Pull every line holding the word "getProportionateScreenHeight" from the data below and copy it.

[SOURCE MATERIAL Boundary: Start]

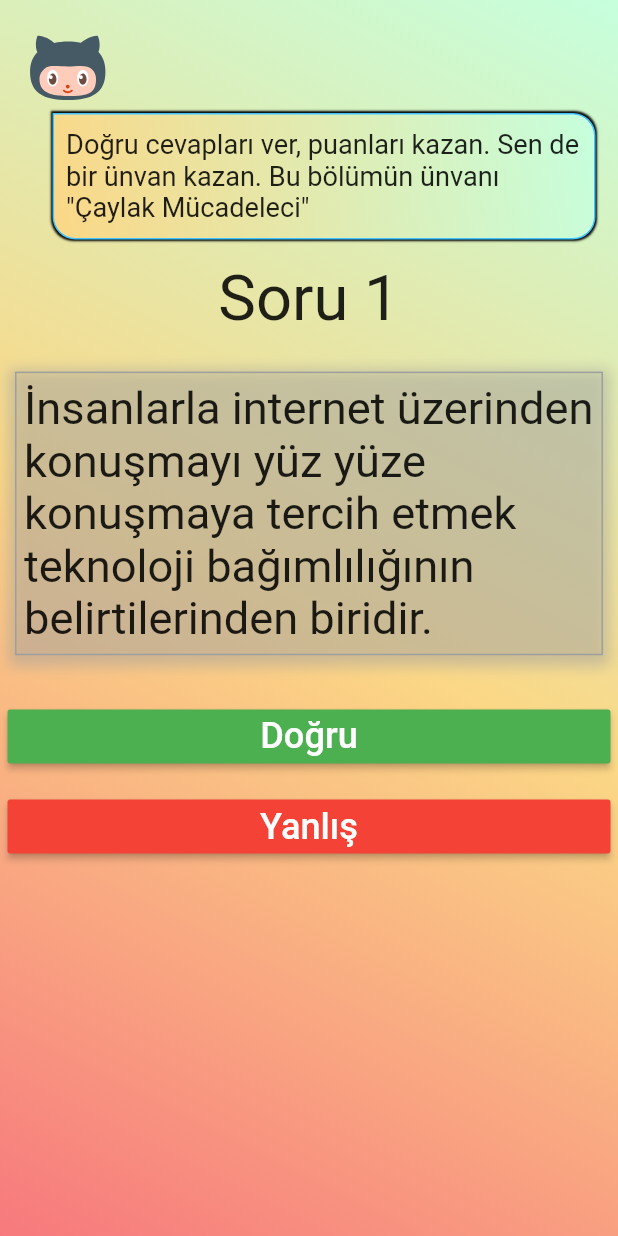
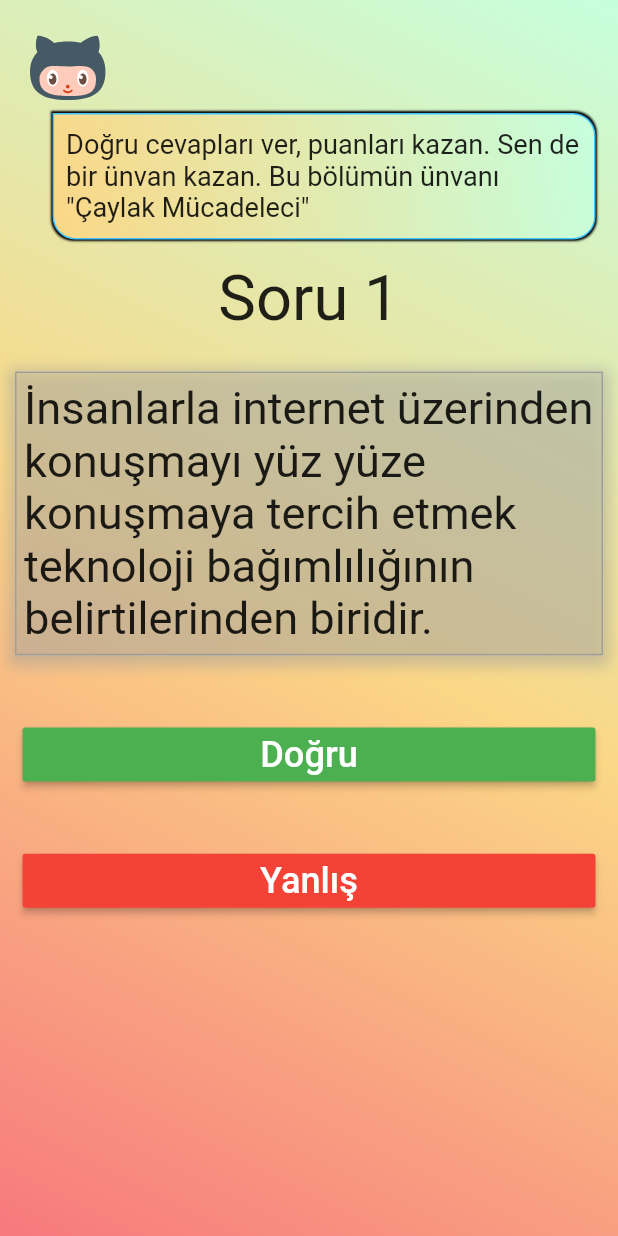
Before and after one commit to emrecoskun705/addiction_flutter, a Flutter app: the QuestionScreen screen opened directly with empty values, on a phone screen of 412 x 824 dp. Run offline on Flutter 3.47's test engine with Material 2 defaults, Android fonts, the phone set to English and light mode, and no system bars; our stand-ins replace awesome_dialog, cloud_firestore, firebase_core, flutter_svg; missing offline and left inert: flutter_radio_group, gender_picker; accounts and stored records are empty.

Commit message:
remove will pop from question screen, update UI

```diff
--- a/lib/screens/widgets/info_bubble_widget.dart
+++ b/lib/screens/widgets/info_bubble_widget.dart
@@ -9,7 +9,8 @@ class InfoBubbleWidget extends StatelessWidget {
 
   @override
   Widget build(BuildContext context) {
-    return Padding(
+    return Center(
+      child: Padding(
         padding: EdgeInsets.all(15.0),
         child: Column(
           crossAxisAlignment: CrossAxisAlignment.start,
@@ -51,6 +52,7 @@ class InfoBubbleWidget extends StatelessWidget {
             )
           ],
         ),
+      ),
     );
   }
 }
--- a/lib/screens/widgets/rounded_button_widget.dart
+++ b/lib/screens/widgets/rounded_button_widget.dart
@@ -13,8 +13,8 @@ class RoundedButton extends StatelessWidget {
   Widget build(BuildContext context) {
     return Padding(
       padding: EdgeInsets.symmetric(
-          vertical: getProportionateScreenHeight(5),
-          horizontal: getProportionateScreenWidth(5)),
+          vertical: getProportionateScreenHeight(15),
+          horizontal: getProportionateScreenWidth(15)),
       child: MaterialButton(
         textColor: Colors.white,
         color: bgColor,
```
Also changed, not shown: lib/main.dart (+4 -3 lines), lib/screens/home_screen.dart (+9 -6 lines), lib/screens/question_screen.dart (+20 -8 lines). Lines whose indentation alone changed are shown as unchanged.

[SOURCE MATERIAL Boundary: End]

RESPONSE AREA -
-          vertical: getProportionateScreenHeight(5),
+          vertical: getProportionateScreenHeight(15),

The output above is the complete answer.